[Task details]: Your job is to return every line of the listing holding the string "average".

[Available data]:
==============================

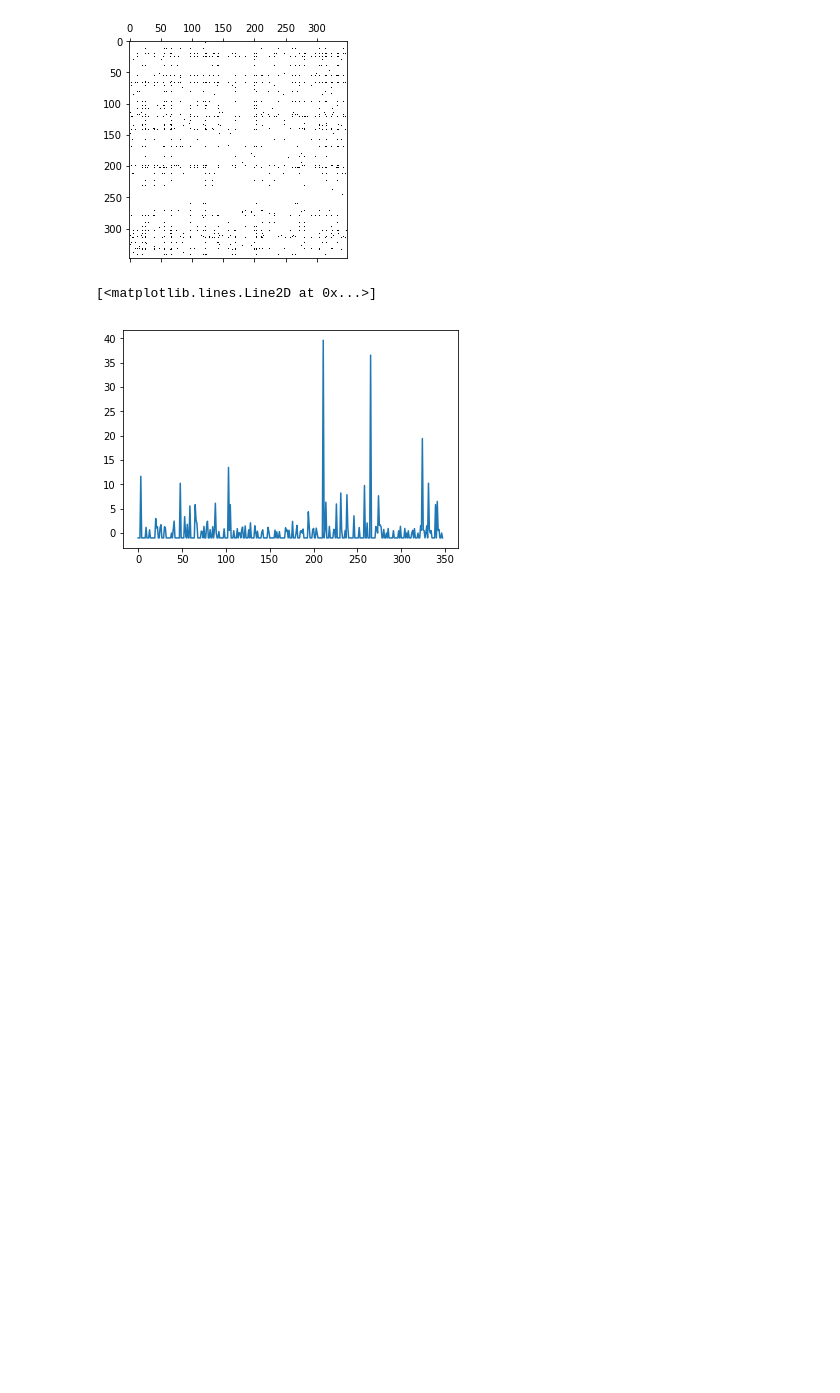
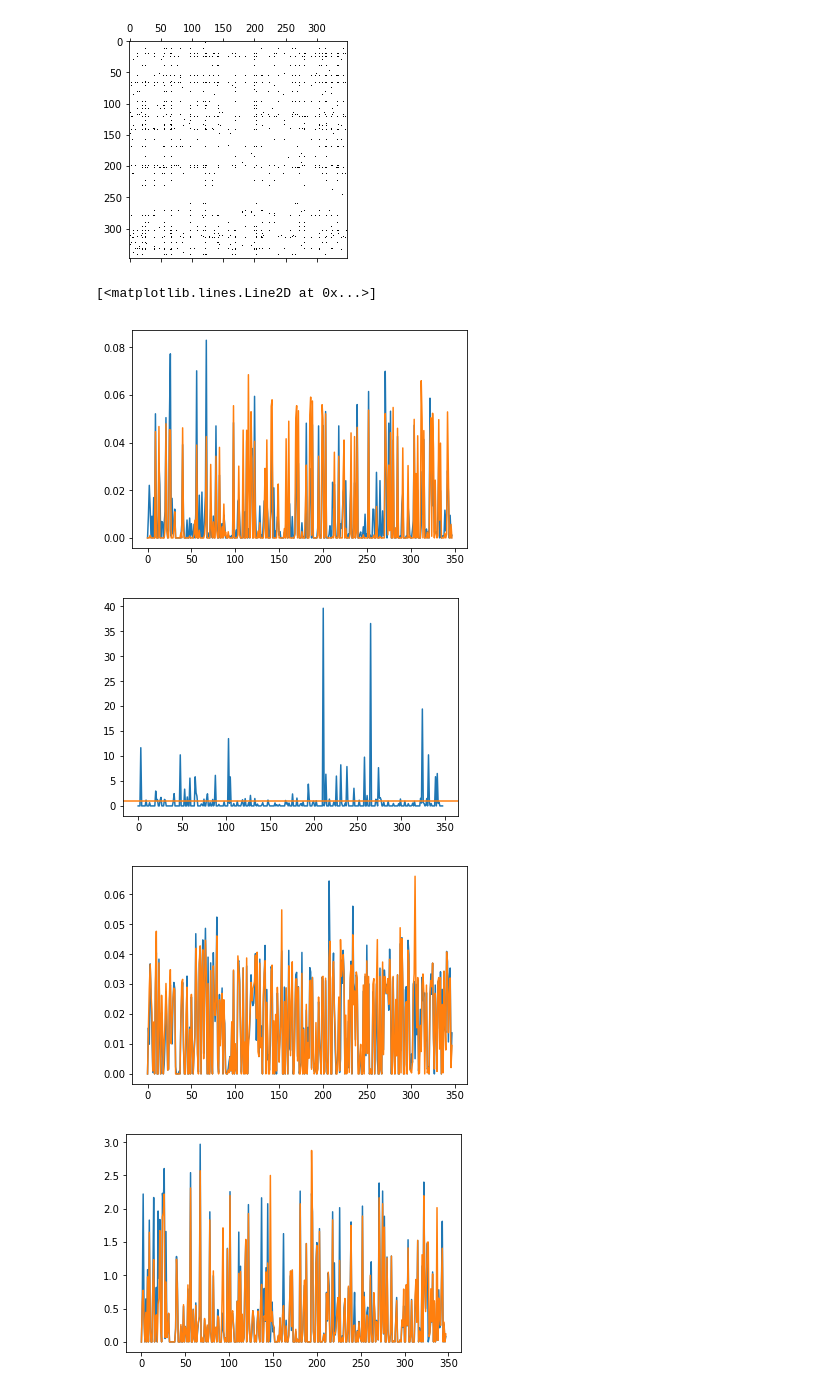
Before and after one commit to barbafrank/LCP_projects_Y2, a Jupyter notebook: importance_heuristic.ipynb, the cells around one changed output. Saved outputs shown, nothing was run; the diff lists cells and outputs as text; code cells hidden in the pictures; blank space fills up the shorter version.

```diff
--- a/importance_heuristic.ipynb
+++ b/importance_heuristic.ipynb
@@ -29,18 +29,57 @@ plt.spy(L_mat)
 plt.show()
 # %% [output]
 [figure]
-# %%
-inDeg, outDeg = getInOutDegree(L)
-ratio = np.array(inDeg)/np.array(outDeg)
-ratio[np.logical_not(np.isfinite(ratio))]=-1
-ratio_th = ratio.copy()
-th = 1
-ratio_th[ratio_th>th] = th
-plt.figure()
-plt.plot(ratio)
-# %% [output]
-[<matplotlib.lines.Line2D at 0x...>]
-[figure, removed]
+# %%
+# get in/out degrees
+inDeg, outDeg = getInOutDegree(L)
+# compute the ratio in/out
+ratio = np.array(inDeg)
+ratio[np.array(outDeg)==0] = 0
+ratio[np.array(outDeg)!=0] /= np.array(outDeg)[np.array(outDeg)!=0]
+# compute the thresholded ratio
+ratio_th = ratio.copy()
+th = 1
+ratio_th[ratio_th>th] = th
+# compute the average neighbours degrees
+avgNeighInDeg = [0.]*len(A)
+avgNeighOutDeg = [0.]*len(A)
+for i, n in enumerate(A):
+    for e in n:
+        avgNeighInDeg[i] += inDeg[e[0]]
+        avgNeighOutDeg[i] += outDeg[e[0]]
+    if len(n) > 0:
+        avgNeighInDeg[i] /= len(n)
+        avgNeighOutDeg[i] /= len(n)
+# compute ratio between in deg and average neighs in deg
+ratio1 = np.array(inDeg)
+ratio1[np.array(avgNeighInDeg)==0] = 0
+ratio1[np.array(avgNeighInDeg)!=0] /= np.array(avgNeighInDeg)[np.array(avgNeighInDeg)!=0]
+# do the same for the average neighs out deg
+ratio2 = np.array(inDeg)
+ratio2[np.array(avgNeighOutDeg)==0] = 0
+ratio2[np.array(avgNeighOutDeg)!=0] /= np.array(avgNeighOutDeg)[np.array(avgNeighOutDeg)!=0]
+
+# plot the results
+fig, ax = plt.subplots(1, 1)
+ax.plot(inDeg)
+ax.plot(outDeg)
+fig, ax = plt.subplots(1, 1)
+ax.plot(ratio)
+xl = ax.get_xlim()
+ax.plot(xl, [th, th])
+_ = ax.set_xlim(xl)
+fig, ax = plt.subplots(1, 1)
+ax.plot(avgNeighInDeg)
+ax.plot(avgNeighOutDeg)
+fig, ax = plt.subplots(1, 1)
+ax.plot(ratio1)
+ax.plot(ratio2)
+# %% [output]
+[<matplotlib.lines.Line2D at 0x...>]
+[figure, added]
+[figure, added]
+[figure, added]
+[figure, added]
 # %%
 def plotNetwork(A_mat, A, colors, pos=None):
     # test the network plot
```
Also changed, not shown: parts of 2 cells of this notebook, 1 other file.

==============================

[Exercise solution]:
+# compute the average neighbours degrees
+# compute ratio between in deg and average neighs in deg
+# do the same for the average neighs out deg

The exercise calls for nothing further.